Given entries below:

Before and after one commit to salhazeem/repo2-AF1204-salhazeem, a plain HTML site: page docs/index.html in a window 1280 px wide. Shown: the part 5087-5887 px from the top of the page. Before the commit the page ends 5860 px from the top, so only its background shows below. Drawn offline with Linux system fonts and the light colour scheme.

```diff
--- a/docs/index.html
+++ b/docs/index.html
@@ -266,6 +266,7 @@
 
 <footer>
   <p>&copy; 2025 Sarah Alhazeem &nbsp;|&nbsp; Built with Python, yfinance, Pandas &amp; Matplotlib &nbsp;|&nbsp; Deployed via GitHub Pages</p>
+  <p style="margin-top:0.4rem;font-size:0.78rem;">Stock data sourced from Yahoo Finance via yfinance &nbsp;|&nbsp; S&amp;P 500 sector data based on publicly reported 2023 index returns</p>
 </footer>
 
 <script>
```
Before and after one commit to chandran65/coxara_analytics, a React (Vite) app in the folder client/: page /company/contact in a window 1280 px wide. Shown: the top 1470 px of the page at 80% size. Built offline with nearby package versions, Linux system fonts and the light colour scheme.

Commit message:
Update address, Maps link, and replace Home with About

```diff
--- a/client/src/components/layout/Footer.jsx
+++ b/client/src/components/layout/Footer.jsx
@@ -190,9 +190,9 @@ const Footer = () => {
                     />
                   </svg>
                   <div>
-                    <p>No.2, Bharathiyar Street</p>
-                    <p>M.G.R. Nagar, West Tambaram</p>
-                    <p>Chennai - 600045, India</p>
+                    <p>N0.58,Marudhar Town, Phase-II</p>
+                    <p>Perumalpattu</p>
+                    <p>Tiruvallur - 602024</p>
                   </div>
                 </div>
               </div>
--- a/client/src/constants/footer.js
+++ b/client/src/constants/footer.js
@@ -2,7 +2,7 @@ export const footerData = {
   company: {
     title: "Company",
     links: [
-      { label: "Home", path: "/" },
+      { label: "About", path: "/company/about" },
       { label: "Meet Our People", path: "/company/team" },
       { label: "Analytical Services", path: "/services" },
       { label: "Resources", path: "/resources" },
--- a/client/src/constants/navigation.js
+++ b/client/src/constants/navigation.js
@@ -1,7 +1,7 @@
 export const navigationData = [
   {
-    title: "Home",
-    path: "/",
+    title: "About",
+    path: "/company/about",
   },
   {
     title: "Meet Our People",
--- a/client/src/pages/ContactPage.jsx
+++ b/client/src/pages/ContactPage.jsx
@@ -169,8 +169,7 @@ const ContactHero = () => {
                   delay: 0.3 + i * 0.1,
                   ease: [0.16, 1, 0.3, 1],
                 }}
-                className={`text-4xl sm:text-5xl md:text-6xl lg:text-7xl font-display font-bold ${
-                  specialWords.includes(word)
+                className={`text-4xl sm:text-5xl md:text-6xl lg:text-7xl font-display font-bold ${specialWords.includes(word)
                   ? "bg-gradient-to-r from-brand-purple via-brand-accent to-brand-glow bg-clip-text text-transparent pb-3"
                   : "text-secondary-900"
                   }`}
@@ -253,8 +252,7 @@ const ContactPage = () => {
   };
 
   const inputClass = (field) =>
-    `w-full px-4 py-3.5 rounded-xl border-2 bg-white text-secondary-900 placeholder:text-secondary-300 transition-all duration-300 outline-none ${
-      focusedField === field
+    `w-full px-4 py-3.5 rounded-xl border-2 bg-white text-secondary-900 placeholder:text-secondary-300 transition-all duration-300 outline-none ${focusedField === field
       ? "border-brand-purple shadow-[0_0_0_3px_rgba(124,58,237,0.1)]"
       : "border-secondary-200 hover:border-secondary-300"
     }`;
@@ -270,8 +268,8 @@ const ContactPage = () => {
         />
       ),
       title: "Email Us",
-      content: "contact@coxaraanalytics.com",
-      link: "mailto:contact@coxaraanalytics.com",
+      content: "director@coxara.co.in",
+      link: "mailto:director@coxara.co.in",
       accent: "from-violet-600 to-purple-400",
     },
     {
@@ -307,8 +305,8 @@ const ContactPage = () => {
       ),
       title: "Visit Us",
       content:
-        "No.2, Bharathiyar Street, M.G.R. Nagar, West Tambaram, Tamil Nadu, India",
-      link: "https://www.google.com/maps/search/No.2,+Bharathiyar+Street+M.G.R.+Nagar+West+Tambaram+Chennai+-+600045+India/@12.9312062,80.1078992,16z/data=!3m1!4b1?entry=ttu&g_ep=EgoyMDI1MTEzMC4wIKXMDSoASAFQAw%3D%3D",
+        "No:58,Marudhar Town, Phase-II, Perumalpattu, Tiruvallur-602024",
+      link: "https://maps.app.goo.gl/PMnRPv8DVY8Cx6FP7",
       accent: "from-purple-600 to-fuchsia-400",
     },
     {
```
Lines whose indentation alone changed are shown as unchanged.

End of Given entries.

## To do
Look through the material above for "path" and copy the lines that have it.

## Task solution
-      { label: "Home", path: "/" },
+      { label: "About", path: "/company/about" },
       { label: "Meet Our People", path: "/company/team" },
       { label: "Analytical Services", path: "/services" },
       { label: "Resources", path: "/resources" },
-    path: "/",
+    path: "/company/about",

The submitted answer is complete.